CRITICISM OR COMPROMISE? REVIEW OF NAOMI KLEIN, NO LOGO (WILLIAM MORROW, 1999)
Catholic New Times, 11 June 2000; on the web by permission, September 2002
I leapt at the chance to review this book. Critiques of global capitalism are my stock-in-trade. It has been a privilege to draw your attention to more than a dozen earlier critiques by thinkers like Gary Teeple, Robert Simons, Gregory Baum, Frances Moore Lappe, John McMurtry, Tony Clarke, Linda McQuaig and others.
The expansion of a single, corporation-dominated market into geographic and social domains heretofore left alone is the cardinal economic reality of our time. It is this we have to understand before all else if we are to act responsibly and effectively as historical beings in this new century. The critiques reviewed earlier were typically low-budget, softcover productions from small presses, not infrequently in novel formats designed to invite dialogue with readers.
No Logo, by contrast, is a thick, glossy, hardcover from a major multinational (Knopf is a division of Random House), with artsy photos and two colours on almost every page. An earlier title I reviewed comes to mind: Commodity Your Dissent. Naomi Klein is aware of the contradiction. Commenting on the international movement protesting globalization, she writes: "If we truly need the glittering presence of celebrity logos to build a sense of shared humanity and collective responsibility for the planet, then maybe brand-based activism is the ultimate achievement of branding."
No Logo, this is to say, shows a lot of attraction to the high-flying world of transnational capitalism. Is it a fatal attraction? No, it is charming, in a way. One gets the impression of a bright young Toronto journalist on her way up, and sensing that protest against the World Trade Organization and what it represents is where the action is. Shortly before the latest anti-WTO mobilization, Klein wrote in the Globe and Mail: "Look, I missed Seattle. There's no way I'm missing Washington."
How far must a critic compromise? Earlier this spring Charlie Angus wrote in CNT that he was turned off by Covenant House's glitzy ad campaign, even while admiring its effort to publicize the problem of poverty. A year or so ago in these pages Maggie Helwig gave a brilliant blast at the publisher who turned the late Dr. Seuss into a brand name for books the great children's author did not write and would not have written. I wonder what Angus or Helwig would say about Klein's book.

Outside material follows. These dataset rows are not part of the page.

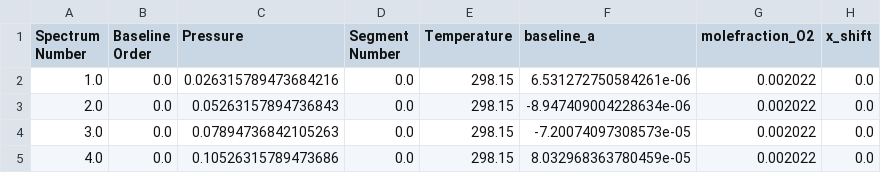
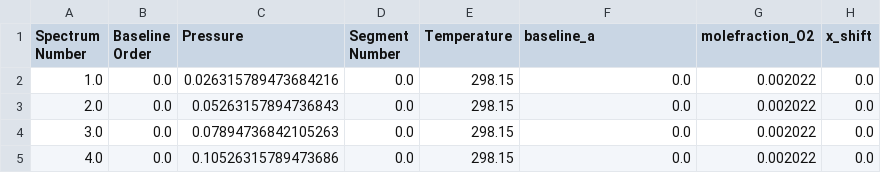
Before and after one commit to usnistgov/MATS, a CSV file: MATS/Examples/A-Band - Synthetic Spectra/Line Intensity_baseline_paramlist.csv, drawn as a sheet.

```diff
--- a/MATS/Examples/A-Band - Synthetic Spectra/Line Intensity_baseline_paramlist.csv
+++ b/MATS/Examples/A-Band - Synthetic Spectra/Line Intensity_baseline_paramlist.csv
@@ -1,5 +1,5 @@
 Spectrum Number,Baseline Order,Pressure,Segment Number,Temperature,baseline_a,molefraction_O2,x_shift
-1.0,0.0,0.026315789473684216,0.0,298.15,6.531272750584261e-06,0.002022,0.0
-2.0,0.0,0.05263157894736843,0.0,298.15,-8.947409004228634e-06,0.002022,0.0
-3.0,0.0,0.07894736842105263,0.0,298.15,-7.20074097308573e-05,0.002022,0.0
-4.0,0.0,0.10526315789473686,0.0,298.15,8.032968363780459e-05,0.002022,0.0
+1.0,0.0,0.026315789473684216,0.0,298.15,0.0,0.002022,0.0
+2.0,0.0,0.05263157894736843,0.0,298.15,0.0,0.002022,0.0
+3.0,0.0,0.07894736842105263,0.0,298.15,0.0,0.002022,0.0
+4.0,0.0,0.10526315789473686,0.0,298.15,0.0,0.002022,0.0
```
Also changed, not shown: MATS/Examples/A-Band - Synthetic Spectra/Baseline_LineList.csv, MATS/Examples/A-Band - Synthetic Spectra/Line Intensity.csv, 6 other files.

Klein is correct that major logos serve as rallying points for anger against the big corporations. Street demonstrators have taken to smashing windows of the local McDonald's outlet. Activists have organized boycotts against Shell, Nestle's, Nike, Mattel, Levi Strauss, Pepsi and Coke. Towns have tried to prevent Wal-Mart from moving in. No Logo does a good job of describing these protests and their complex, intricate, powerful and global targets.
Still, the focus on corporate logos may be misplaced. The objects of the game are profit and power. Dangling a single logo before consumers' eyes is just one means to these ends. Corporations regularly play down their logos or hide their identities altogether when it is in their interests to do so. Media barons who buy up newspapers, for instance, ordinarily keep a variety of mastheads to maintain the pretence of local control and allegiance. It is the same with funeral homes. Hundreds of them across North America still go by the names of their founding families, even while being owned and controlled by a handful of giant firms. A standard logo sometimes makes for good marketing, sometimes not.
Klein concludes by contrasting consumerism and citizenship, appropriately opting for the latter. "When I started this book," she writes, "I honestly didn't know whether I was covering marginal atomized scenes of resistance or the birth of a potentially broad-based movement. But as time went on, what I clearly saw was a movement forming before my eyes." As the Seattle and Washington protests demonstrate, the movement has continued to form. What effect it will have, and whether for good or ill, remains to be seen.